§ **Entries provided**:
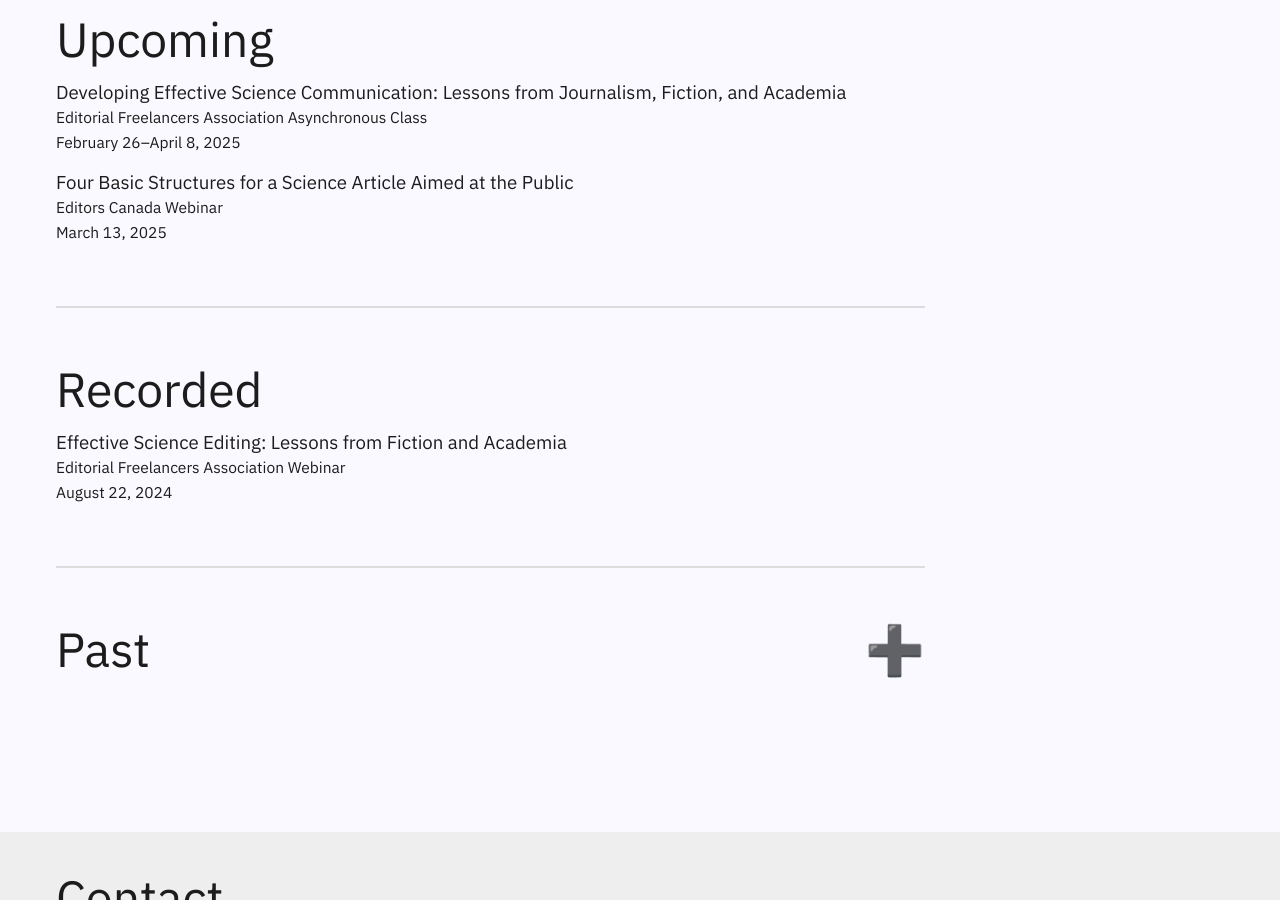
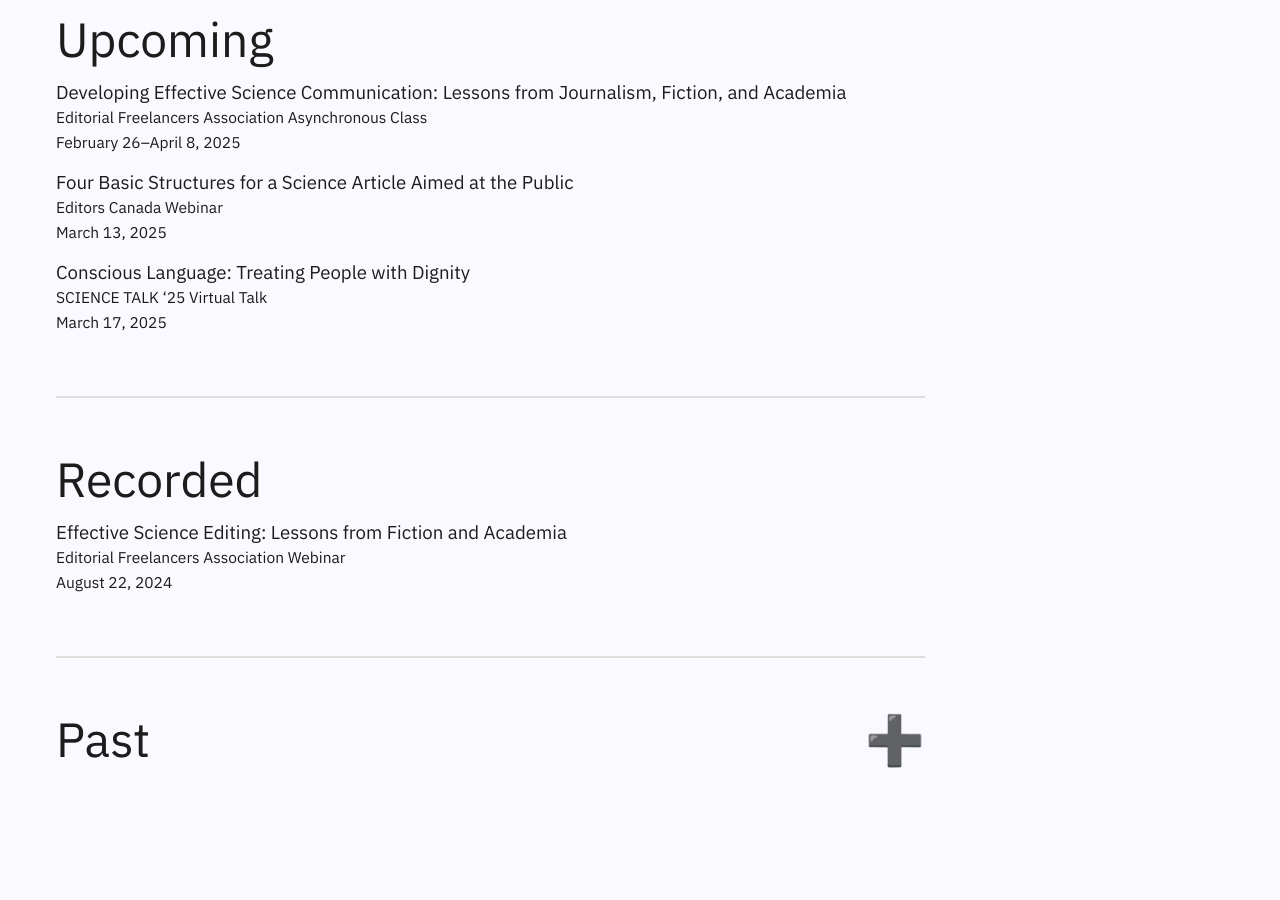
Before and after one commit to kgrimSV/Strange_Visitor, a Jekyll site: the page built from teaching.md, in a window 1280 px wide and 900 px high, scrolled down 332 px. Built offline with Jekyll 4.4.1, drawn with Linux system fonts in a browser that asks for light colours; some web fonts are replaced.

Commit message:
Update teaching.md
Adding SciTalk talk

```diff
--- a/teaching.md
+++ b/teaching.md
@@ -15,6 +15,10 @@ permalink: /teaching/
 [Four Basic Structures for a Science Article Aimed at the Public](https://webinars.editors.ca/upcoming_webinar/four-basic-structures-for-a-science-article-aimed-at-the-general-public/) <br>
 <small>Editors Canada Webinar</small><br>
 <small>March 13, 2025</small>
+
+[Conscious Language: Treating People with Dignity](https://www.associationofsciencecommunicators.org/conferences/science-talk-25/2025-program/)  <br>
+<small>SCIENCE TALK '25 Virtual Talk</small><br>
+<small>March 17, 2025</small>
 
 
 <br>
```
---
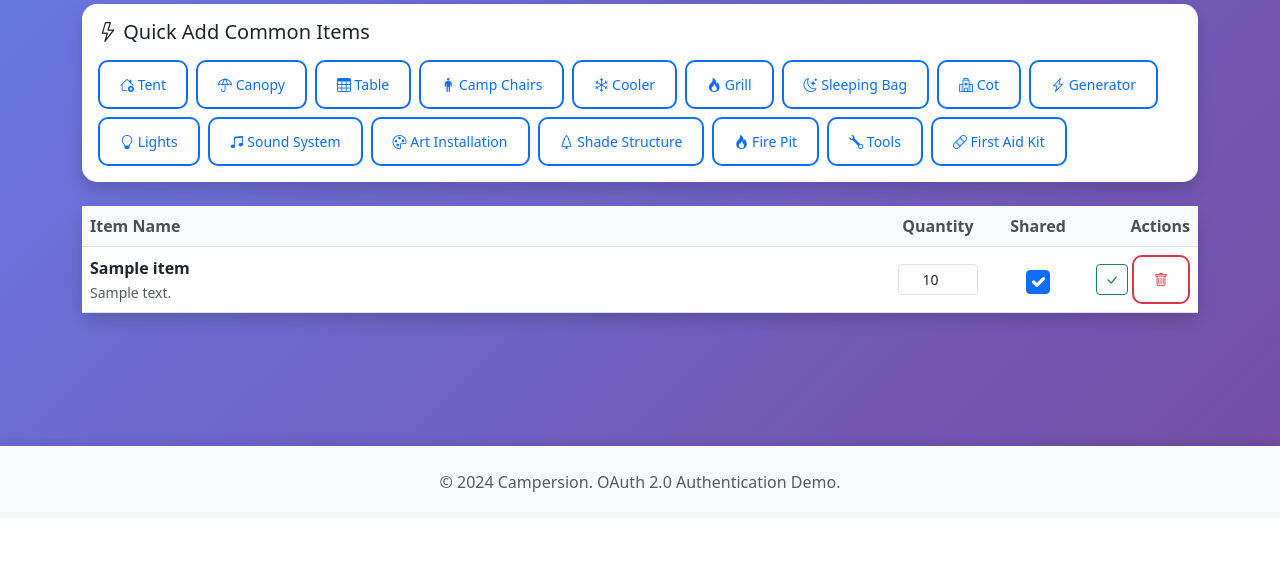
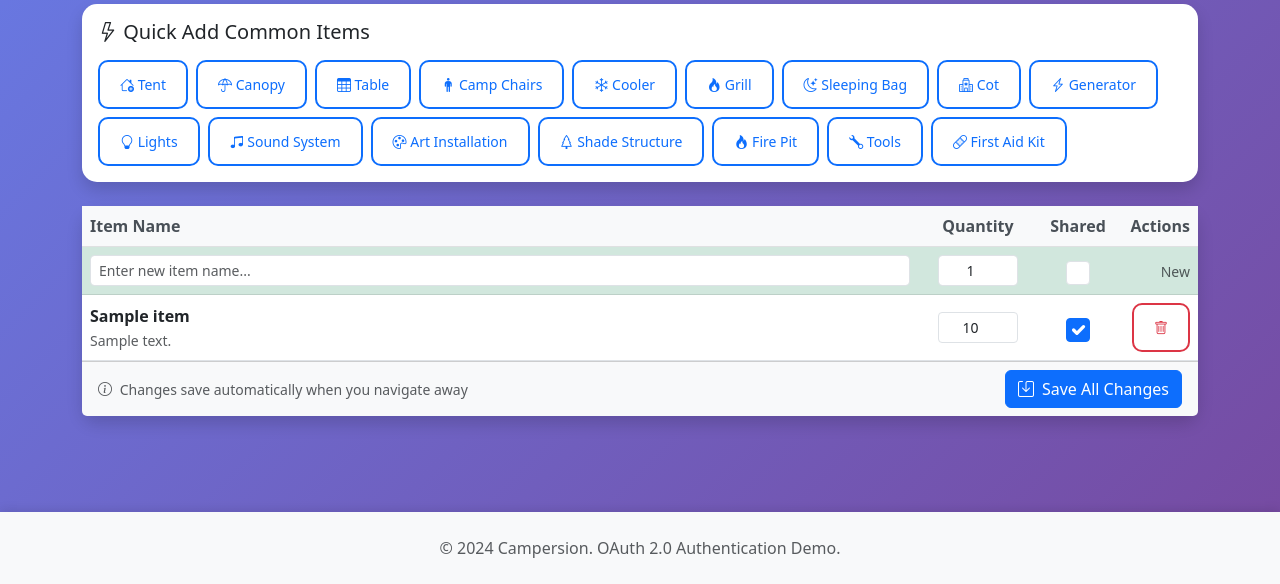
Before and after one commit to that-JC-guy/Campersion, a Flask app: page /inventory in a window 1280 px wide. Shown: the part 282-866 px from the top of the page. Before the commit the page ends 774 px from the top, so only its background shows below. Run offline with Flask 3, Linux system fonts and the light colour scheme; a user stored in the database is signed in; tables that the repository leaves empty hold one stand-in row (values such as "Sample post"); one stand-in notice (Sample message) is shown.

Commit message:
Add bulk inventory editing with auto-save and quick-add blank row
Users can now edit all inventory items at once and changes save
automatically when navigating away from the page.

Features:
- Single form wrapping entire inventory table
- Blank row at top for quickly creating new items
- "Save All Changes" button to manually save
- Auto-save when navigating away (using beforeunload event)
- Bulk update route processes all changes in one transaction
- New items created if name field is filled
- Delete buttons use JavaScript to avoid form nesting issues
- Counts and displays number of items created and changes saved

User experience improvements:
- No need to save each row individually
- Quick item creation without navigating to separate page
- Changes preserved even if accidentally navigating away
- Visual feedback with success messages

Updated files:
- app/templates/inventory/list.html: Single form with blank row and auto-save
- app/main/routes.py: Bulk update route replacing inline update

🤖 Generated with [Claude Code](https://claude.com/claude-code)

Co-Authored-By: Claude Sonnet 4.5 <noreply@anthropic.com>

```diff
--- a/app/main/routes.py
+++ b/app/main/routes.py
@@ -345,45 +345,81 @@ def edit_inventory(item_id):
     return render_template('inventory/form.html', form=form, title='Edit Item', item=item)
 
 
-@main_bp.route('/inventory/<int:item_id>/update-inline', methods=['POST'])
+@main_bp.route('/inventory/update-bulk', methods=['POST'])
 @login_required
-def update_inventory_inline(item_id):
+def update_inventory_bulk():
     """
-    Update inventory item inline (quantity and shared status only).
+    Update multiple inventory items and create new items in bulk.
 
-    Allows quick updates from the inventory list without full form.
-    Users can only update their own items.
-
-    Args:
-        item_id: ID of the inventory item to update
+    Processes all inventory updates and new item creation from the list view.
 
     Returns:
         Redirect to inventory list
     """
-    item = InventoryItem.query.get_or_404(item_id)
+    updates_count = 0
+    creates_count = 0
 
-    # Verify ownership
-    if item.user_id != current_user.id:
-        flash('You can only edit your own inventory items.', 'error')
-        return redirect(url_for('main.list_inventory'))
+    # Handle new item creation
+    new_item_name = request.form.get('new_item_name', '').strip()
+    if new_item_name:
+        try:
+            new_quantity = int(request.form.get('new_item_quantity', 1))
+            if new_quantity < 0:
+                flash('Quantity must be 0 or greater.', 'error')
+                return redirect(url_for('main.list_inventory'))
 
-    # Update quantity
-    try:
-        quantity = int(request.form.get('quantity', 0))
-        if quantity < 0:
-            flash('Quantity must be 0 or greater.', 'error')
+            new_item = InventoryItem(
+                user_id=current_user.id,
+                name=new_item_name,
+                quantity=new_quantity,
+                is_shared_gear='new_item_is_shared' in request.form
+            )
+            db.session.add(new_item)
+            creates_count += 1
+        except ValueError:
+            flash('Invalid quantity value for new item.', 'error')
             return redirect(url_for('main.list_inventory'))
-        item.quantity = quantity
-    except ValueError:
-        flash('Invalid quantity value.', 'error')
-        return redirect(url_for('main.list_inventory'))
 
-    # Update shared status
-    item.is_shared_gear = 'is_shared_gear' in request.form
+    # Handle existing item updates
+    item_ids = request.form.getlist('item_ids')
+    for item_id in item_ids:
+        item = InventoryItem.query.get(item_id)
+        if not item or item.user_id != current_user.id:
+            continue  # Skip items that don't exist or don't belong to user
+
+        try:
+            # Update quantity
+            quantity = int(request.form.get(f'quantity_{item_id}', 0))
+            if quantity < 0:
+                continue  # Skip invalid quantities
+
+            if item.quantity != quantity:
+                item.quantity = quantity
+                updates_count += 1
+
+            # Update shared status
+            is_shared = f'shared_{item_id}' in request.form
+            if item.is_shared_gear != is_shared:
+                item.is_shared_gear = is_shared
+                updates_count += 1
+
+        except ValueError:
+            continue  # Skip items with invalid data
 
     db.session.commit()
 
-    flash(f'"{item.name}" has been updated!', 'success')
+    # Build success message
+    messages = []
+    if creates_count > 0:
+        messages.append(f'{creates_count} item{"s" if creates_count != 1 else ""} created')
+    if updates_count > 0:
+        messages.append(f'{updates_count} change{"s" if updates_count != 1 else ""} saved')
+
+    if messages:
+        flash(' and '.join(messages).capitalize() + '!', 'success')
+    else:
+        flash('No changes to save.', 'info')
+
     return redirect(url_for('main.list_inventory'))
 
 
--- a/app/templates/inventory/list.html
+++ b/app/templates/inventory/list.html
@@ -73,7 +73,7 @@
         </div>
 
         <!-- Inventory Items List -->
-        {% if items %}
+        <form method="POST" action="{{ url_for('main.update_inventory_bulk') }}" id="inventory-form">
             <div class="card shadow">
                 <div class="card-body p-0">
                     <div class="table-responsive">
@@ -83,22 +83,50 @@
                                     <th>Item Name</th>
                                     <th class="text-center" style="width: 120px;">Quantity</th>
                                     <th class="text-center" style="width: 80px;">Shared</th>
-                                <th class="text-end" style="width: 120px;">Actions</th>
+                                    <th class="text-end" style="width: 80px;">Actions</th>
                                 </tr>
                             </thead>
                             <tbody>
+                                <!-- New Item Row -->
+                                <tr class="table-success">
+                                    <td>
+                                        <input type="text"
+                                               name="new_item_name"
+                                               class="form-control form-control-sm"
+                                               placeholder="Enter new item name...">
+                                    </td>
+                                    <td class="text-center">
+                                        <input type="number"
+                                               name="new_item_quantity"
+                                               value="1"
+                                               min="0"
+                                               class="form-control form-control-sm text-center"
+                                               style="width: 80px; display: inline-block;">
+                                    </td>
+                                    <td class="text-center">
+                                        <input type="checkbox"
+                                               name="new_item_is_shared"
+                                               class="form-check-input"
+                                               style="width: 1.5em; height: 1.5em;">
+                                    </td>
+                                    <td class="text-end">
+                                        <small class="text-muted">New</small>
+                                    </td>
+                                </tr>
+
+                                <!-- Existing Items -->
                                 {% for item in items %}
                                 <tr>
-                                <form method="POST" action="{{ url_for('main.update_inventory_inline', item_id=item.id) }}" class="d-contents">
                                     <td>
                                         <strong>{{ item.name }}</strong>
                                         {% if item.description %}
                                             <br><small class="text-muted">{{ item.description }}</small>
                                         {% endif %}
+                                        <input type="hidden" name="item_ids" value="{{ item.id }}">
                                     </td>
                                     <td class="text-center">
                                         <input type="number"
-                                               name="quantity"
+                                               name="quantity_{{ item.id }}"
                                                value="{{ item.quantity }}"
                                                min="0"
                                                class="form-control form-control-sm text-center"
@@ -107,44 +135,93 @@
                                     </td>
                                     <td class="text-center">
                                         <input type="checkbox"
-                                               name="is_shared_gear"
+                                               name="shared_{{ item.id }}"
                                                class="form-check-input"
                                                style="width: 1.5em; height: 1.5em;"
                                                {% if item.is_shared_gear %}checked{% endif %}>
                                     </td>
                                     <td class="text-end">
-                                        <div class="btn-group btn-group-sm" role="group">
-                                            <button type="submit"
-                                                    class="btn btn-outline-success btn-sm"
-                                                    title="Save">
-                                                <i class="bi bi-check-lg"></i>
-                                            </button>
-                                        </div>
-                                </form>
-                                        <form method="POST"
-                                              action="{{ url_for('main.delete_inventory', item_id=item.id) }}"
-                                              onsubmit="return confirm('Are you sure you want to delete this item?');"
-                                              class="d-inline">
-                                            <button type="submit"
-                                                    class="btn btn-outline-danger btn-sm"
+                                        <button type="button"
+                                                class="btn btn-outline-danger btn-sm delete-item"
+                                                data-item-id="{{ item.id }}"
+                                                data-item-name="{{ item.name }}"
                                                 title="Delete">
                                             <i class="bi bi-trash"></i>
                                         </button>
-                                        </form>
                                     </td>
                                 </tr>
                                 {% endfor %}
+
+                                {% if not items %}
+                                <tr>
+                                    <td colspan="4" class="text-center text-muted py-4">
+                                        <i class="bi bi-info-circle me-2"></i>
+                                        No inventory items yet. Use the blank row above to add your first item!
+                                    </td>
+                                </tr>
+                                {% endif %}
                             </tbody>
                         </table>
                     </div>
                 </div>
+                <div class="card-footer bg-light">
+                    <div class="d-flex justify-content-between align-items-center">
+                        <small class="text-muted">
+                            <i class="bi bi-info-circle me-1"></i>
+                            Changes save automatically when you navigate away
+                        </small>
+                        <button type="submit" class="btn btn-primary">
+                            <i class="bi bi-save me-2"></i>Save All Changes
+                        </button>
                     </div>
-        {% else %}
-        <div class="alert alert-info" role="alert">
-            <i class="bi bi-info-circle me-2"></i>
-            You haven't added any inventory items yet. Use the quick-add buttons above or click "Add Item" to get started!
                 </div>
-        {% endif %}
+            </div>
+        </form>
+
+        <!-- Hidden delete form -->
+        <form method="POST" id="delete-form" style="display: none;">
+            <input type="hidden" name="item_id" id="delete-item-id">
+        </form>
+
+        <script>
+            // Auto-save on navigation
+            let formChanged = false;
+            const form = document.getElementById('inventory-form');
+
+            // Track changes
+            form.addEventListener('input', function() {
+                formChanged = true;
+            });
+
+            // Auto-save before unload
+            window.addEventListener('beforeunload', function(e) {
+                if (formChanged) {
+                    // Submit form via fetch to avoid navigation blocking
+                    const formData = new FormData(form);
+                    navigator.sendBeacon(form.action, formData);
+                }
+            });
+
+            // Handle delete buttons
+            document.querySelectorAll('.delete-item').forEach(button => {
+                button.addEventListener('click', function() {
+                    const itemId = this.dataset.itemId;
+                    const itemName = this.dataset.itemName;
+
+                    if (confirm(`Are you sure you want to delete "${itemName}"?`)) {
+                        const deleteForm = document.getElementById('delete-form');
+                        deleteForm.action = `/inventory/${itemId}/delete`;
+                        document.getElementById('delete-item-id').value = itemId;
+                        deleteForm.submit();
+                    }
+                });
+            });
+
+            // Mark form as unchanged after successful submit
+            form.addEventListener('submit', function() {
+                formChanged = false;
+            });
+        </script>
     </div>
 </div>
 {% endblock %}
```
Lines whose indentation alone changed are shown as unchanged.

§ **Work task**: Line count for the string "input": tally the lines of the records above that contain it and give only the result.

§ **Answer to this task**: 10